Now available: Design for Impact by Erin Weigel

What’s New: Doorbells, Danger, and Dead Batteries


The other day I hopped the subway to the Soho Apple Store’s Genius Bar to get my dead iPhone fixed. Being suddenly phoneless is quite disorienting. Rather than folding myself over my little master as I normally would, I looked up and suddenly noticed… people! The sea of diversity you’d expect to see on a New York City subway. And as an old UXer, I was drawn to observe them, exercising dormant field research muscles.

photo of subway riders
photo by Susan Sermoneta:

That’s when I realized that I had a book with me: an advance copy of Steve Portigal’s new book, Doorbells, Danger, and Dead Batteries: User Research War Stories.

I couldn’t have had a better companion for the rest of that ride. I dipped into about a dozen of the 60+ field research war stories that make up the bulk of the book. The stories do what stories are supposed to do: engage. And the contributors have been through some experiences that will make you laugh, sweat with fear and discomfort, and—let’s face it—enjoy a bit of schadenfreude.

But it’s wrong to see Steve’s new book simply as a compilation of user research war stories. Let me explain why with a bit of my own publishing war story.

When Steve came to me with the idea for his new book a year or so ago, he was concerned that I wouldn’t want to publish it. After he explained the idea, I wasn’t sure either. I generally hate compilations, as they tend to drown out the main author or editor’s voice. And how useful could a book of user research war stories really be?

Then I thought some more. And I realized that some people have a knack for combing through ideas to arrive at a greater truth. Steve is one of those master synthesizers. I began to believe that if he dedicated the time to really digging into these stories, his sum would be greater than the parts.

In Doorbells, Danger, and Dead BatteriesSteve comes through: he delivers a broader framework that’s useful for making sense of user research—or, actually, situations with people. Eleven chapters deliver eleven principles that you must know if you’re doing any kind of research:

  • Chapter 1: The Best Laid Plans
    Expect your plan to never to go according to plan.
  • Chapter 2: Those Exasperating Participants
    Be prepared for people to surprise (and sometimes frustrate) you.
  • Chapter 3: Control is an Illusion
    Be prepared for research contexts to surprise (and sometimes frustrate) you.
  • Chapter 4: Cracking The Code
    Be prepared to be challenged by differences in language and culture.
  • Chapter 5: Gross, Yet Strangely Compelling
    If you feel disgust when observing people, counter it with empathy.
  • Chapter 6: Not Safe For Work
    Be prepared for research contexts that are unpleasant and occasionally morally challenging.
  • Chapter 7: To Live Outside the Law You Must Be Honest
    Know your ethics and your obligations before you begin.
  • Chapter 8: The Perils of Fieldwork
    Be prepared for the discomfort and even danger you may face in the field.
  • Chapter 9: People Taking Care of People
    Be prepared for people’s lives and situations to pull you from observation to participation.
  • Chapter 10: Can’t Stop The Feeling
    Like it or not, your emotions will impact your research.
  • Chapter 11: The Myth of Objectivity
    And, like it or not, observing and learning from people will inevitably change you.

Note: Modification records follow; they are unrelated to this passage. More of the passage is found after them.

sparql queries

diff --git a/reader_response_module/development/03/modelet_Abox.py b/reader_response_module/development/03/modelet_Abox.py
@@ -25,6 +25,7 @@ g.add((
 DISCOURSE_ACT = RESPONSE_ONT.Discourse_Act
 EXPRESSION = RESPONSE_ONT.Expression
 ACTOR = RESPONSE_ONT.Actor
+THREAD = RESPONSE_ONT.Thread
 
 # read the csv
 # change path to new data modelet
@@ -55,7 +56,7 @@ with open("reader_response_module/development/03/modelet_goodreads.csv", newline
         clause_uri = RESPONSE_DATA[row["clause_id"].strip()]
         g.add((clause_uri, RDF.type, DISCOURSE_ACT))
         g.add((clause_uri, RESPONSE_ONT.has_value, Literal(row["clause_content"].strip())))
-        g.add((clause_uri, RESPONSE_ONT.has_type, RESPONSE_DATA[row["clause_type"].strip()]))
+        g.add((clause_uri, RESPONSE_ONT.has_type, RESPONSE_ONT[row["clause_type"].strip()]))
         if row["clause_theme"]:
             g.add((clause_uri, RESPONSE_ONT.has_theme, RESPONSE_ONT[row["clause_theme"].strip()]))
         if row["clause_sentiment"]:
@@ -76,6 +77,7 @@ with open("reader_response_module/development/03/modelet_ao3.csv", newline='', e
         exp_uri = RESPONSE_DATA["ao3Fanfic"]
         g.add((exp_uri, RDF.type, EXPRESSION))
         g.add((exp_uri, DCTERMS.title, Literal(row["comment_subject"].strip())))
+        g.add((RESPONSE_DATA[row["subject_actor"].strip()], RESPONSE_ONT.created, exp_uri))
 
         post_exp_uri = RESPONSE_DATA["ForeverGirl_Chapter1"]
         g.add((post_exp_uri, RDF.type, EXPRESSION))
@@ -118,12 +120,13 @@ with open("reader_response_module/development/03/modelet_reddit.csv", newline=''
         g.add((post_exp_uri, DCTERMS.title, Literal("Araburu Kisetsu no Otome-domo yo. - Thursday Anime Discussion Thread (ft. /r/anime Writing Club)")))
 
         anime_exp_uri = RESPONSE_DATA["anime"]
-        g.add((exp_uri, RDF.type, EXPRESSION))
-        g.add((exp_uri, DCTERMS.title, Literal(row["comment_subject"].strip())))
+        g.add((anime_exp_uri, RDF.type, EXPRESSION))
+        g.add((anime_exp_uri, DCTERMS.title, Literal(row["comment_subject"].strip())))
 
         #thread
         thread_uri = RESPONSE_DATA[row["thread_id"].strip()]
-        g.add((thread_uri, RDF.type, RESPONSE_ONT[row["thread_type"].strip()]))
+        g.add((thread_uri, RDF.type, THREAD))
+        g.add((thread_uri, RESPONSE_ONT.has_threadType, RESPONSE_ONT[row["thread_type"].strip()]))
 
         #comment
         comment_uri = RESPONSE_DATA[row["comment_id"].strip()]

cover of Doorbells, Danger, and Dead BatteriesSo I’m glad to have my assumptions questioned about what books merit publication. Thanks for that, Steve—and, more importantly, for writing Doorbells, Danger, and Dead Batteries and opening up a greater truth about field research.